If you want more selection, there is always the internet to turn to. More deals. More sales. Get your children set up as inexpensively as possible so they can learn and be set for the year.
However, if you can make the decision to keep your community in mind, you can make a big difference. Here are a few ways to check-off the boxes on your supply list while enriching your local & global community.
You local businesses are owned by your neighbors. When you spend money in their shops, they will have more money to spend in other businesses, preferably local as well. This has a compounding effect. With more money staying in the community this adds to the probability of more jobs, lower taxes, and, eventually, a more diverse display of businesses.
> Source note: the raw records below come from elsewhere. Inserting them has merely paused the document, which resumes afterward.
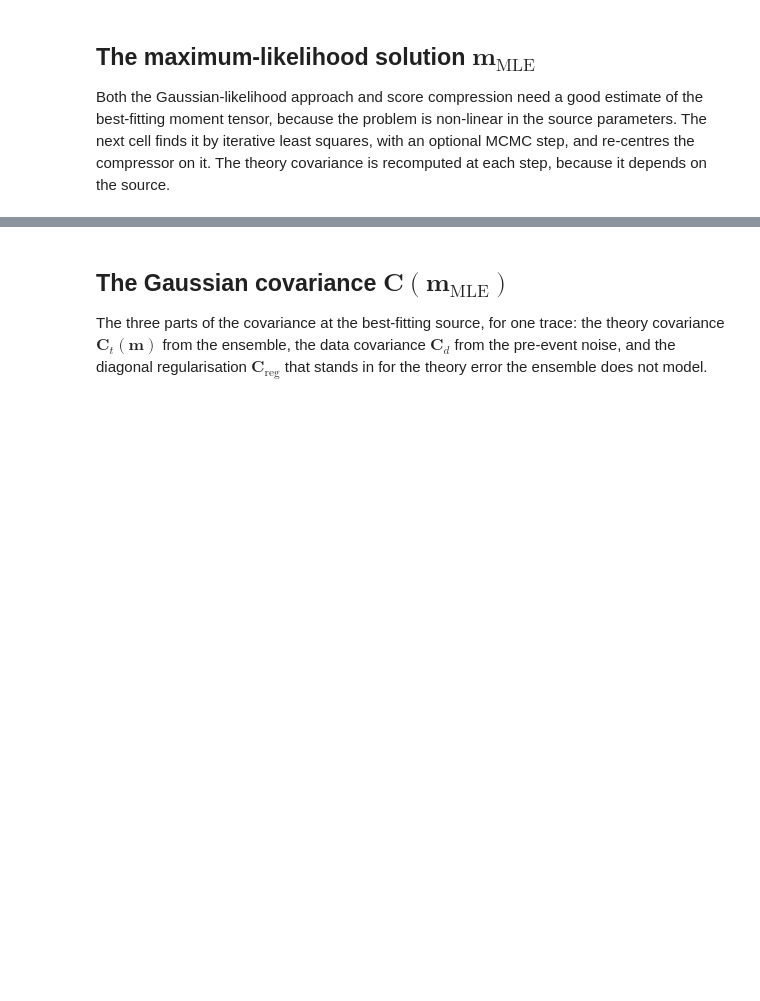
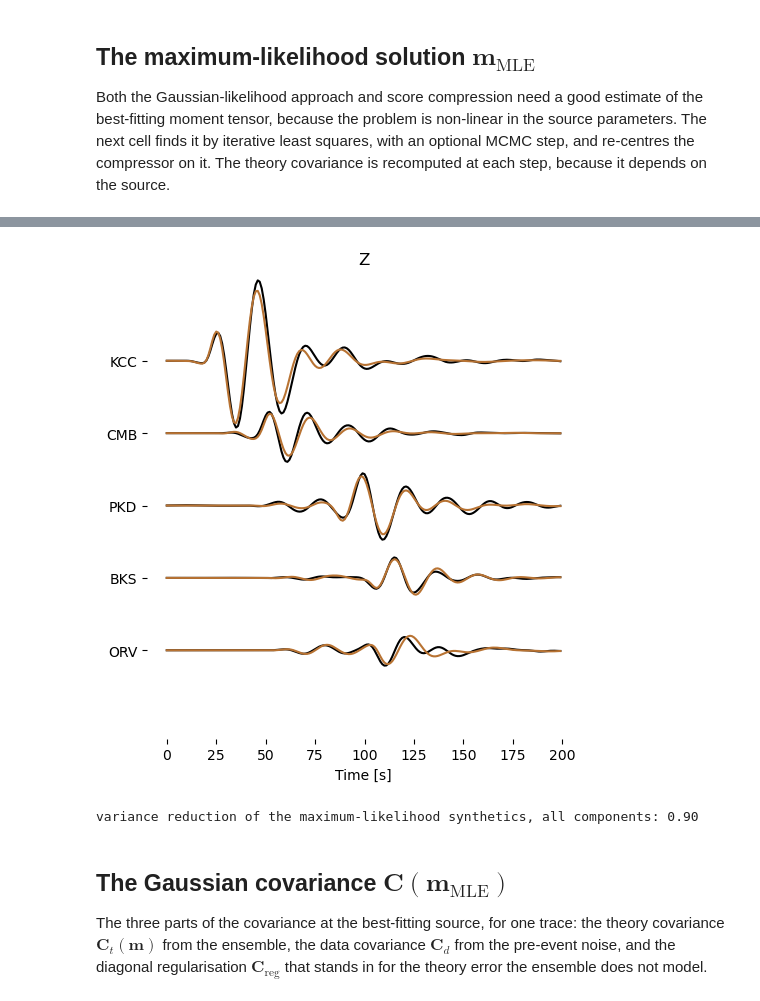
Before and after one commit to asaoulis/seismo-sbi, a Jupyter notebook: examples/theory_errors_LV2.ipynb, the cells around one changed output, grey strips where cells are left out. Cells and saved outputs as stored; diff of their text form; code cells hidden in the pictures; blank space fills up the shorter version.

```diff
--- a/examples/theory_errors_LV2.ipynb
+++ b/examples/theory_errors_LV2.ipynb
@@ -238,3 +240,15 @@ Using best chi^2 model from iteration 7: chi^2=0.90228
+# %%
+from seismo_sbi.plotting.results_plotting import SBIPipelinePlotter
+
+plotter = SBIPipelinePlotter('', sbi_pipeline.parameters)
+plotter.plot_synthetic_misfits(
+    single_job, sbi_pipeline.simulation_parameters.receivers, compression_data.data_fiducial,
+    sbi_pipeline.parameters.get_parameter_values('source_location')[:2], savefig=False, vertical_only=True)
+variance_reduction = 1 - np.sum((D - compression_data.data_fiducial) ** 2) / np.sum(D ** 2)
+print(f"variance reduction of the maximum-likelihood synthetics, all components: {variance_reduction:.2f}")
+# %% [output]
+[figure, added]
+variance reduction of the maximum-likelihood synthetics, all components: 0.90
 # %% [markdown]
 ## The Gaussian covariance $\mathbf{C}(\mathbf{m}_\mathrm{MLE})$
 
```
Also changed, not shown: parts of 8 cells of this notebook, 2 other files.
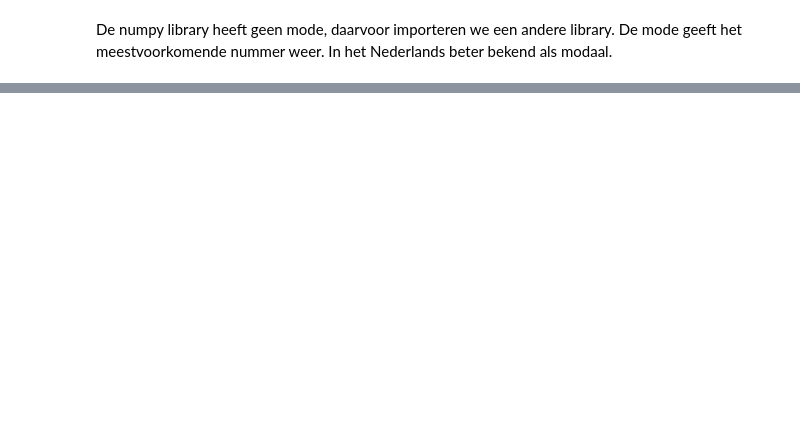
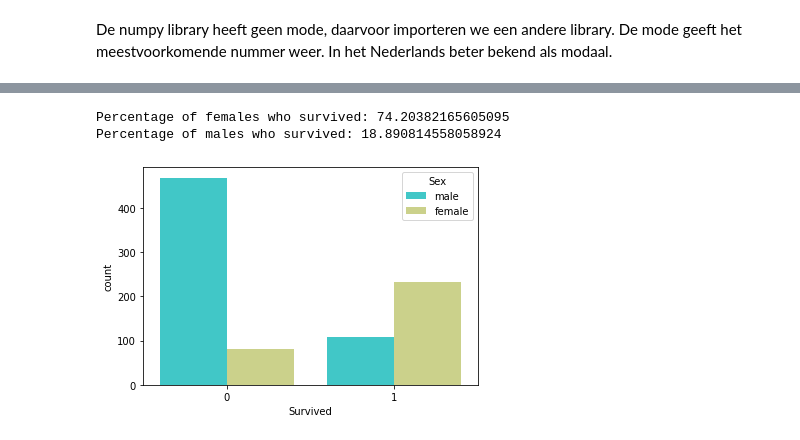
Before and after one commit to ystouthart/Justid_DGW, a Jupyter notebook: DGW_Python3_intro.ipynb, the cells around one changed output, grey strips where cells are left out. Drawn from its saved outputs; the diff is of its cells as text; code cells hidden in the pictures; blank space fills up the shorter version.

```diff
--- a/DGW_Python3_intro.ipynb
+++ b/DGW_Python3_intro.ipynb
@@ -160,0 +385,12 @@ print("de mode is", x)
+# %%
+
+
+sns.countplot(x='Survived',hue='Sex',data=df,palette='rainbow')
+#print percentages of females vs. males that survive
+print("Percentage of females who survived:", df["Survived"][df["Sex"] == 'female'].value_counts(normalize = True)[1]*100)
+
+print("Percentage of males who survived:", df["Survived"][df["Sex"] == 'male'].value_counts(normalize = True)[1]*100)
+# %% [output]
+Percentage of females who survived: 74.20382165605095
+Percentage of males who survived: 18.890814558058924
+[figure, added]
```
Also changed, not shown: parts of 54 cells of this notebook.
But, it all starts with YOU choosing to spend at your local businesses.
Use Thrift Stores
One of my favorite memories with my children is hitting up the thrift shops. My wife and I gave them a set amount (something like $20), gave them the instructions to find at least two “new” outfits, and then let them loose. This is a great way to teach your kids about budgets AND get them to actually buy clothes that they’ll wear. You’ll also shorten the loop!
Reuse Supplies From Last Year
Using a notebook from last year is a way to save money and help the environment.
If you were able to plan ahead, grabbing your child’s backpack at the end of school last year will give you a great start for this year’s shopping spree. Before you head out to the local big box retailer, see what you already have in your house. Make sure to reuse supplies that you already own. Every year, 1.6 billion pens are thrown away that still work — so make sure you don’t have any functioning supplies lying around before you buy new ones.
Think Twice When Buying New Clothes
Before you go to either thrift store, online site, or your “low-price leader”, make sure you have a need to buy clothes. Are you children’s clothes fitting them still? Do you have a fresh supply of hand-me-downs? How much longer will they hold up to growth spurts or games of tackle football? Once you take stock, you’ll be in a much better position to purchase more responsibly. Remember, it takes thousands of litres of water to create a shirt and jeans combo.